Bobby Cho, head of global trading at OTC trading firm Cumberland, explains that clients such as hedge funds prefer discreet OTC transactions for sums larger than $100,000, as they offer protection against market volatility and bad practices from exchange owners. Cho noted that many of the large OTC transactions come during Asia hours, which suggests either heavy sales by Asian miners or major interest from countries such as Hong Kong, China, Japan and Singapore. Either way, Cho sees this as proof that the “Wild West” days in cryptocurrencies are over and that professional trading has become the norm in the market.
In May, a lengthy analysis by research firm TABB Group outlined three improvements to the crypto market that institutional investors are waiting for: improved regulation, institutional-grade data and infrastructure tailored for enterprises. Despite this, the report noted that institutions were already stockpiling cryptocurrency, estimating that the size of the Bitcoin OTC market was three times that of exchanges. In today’s terms, that would translate to $12 billion in Bitcoin changing hands via OTC on a daily basis.
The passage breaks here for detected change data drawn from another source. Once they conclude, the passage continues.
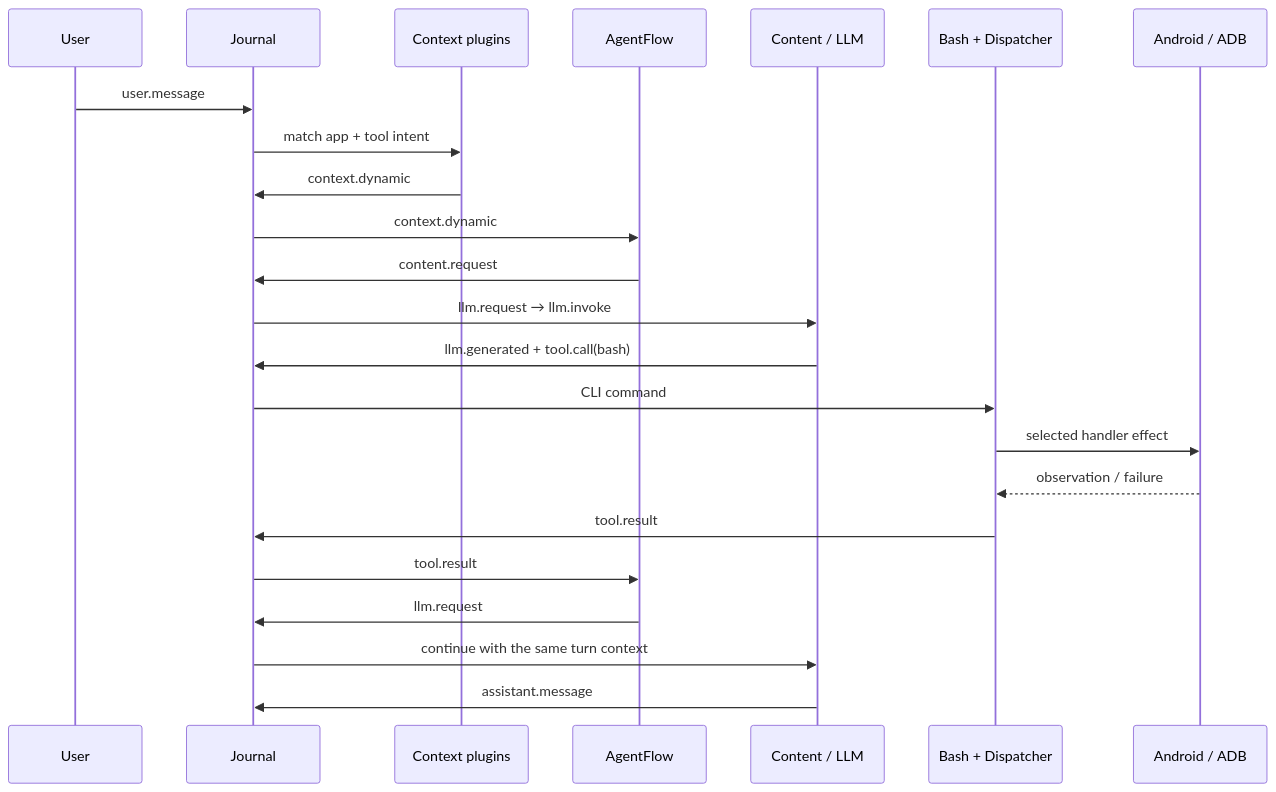
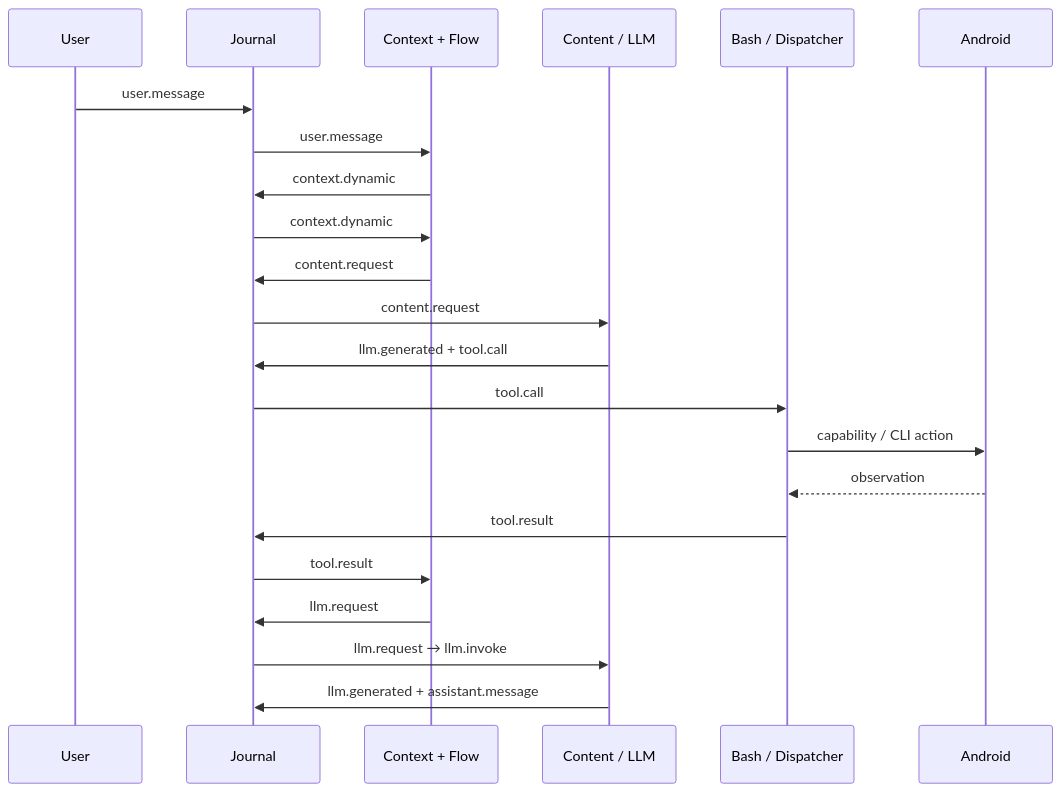
Before and after one commit to liz-public/knot-agent: the third of 4 diagrams in README.en.md, drawn with Mermaid. The commit also changed other lines of this file and 7 other files, not shown here.

````diff
--- a/README.en.md
+++ b/README.en.md
@@ -141,26 +148,24 @@
 ```mermaid
 sequenceDiagram
   participant U as User
   participant J as Journal
-  participant C as Context plugins
-  participant F as AgentFlow
+  participant C as Context + Flow
   participant L as Content / LLM
-  participant B as Bash + Dispatcher
-  participant A as Android / ADB
-
+  participant T as Bash / Dispatcher
+  participant A as Android
   U->>J: user.message
-  J->>C: match app + tool intent
+  J->>C: user.message
   C->>J: context.dynamic
-  J->>F: context.dynamic
-  F->>J: content.request
+  J->>C: context.dynamic
+  C->>J: content.request
+  J->>L: content.request
+  L->>J: llm.generated + tool.call
+  J->>T: tool.call
+  T->>A: capability / CLI action
+  A-->>T: observation
+  T->>J: tool.result
+  J->>C: tool.result
+  C->>J: llm.request
   J->>L: llm.request → llm.invoke
-  L->>J: llm.generated + tool.call(bash)
-  J->>B: CLI command
-  B->>A: selected handler effect
-  A-->>B: observation / failure
-  B->>J: tool.result
-  J->>F: tool.result
-  F->>J: llm.request
-  J->>L: continue with the same turn context
-  L->>J: assistant.message
+  L->>J: llm.generated + assistant.message
 ```
````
Since then, the market has seen numerous improvements that should help attract corporate interest. Goldman Sachs unveiled Bitcoin futures as Morgan Stanley announced plans to offer Bitcoin swap trading. Brokerage firm TD Ameritrade backed the launch of ErisX, the first multi-crypto futures exchange, while giants like NYSE, Microsoft and Starbucks lent their infrastructure to a new exchange called Bakkt. Coinbase and BitGo became approved crypto custodians, with Goldman Sachs making plans to become one as well. Perhaps most importantly, the U.S., along with other major crypto traders like South Korea and Japan, has advanced towards a clearer regulatory landscape.
Among the most notable institutional crypto bets is that of Yale University, which recently invested in a crypto fund that went on to gather $400 million. According to billionaire investor Mike Novogratz, crypto investment from academics and large financial institutions will trigger a fear of missing out (FOMO) with other entities of this kind, helping expand the already-heavy institutional presence in the crypto market.
Other indicators besides institutional investment also suggest that the crypto market is growing. Ben Horowitz, for instance, has noted that developer activity in cryptocurrency rivals the heady early days of the internet.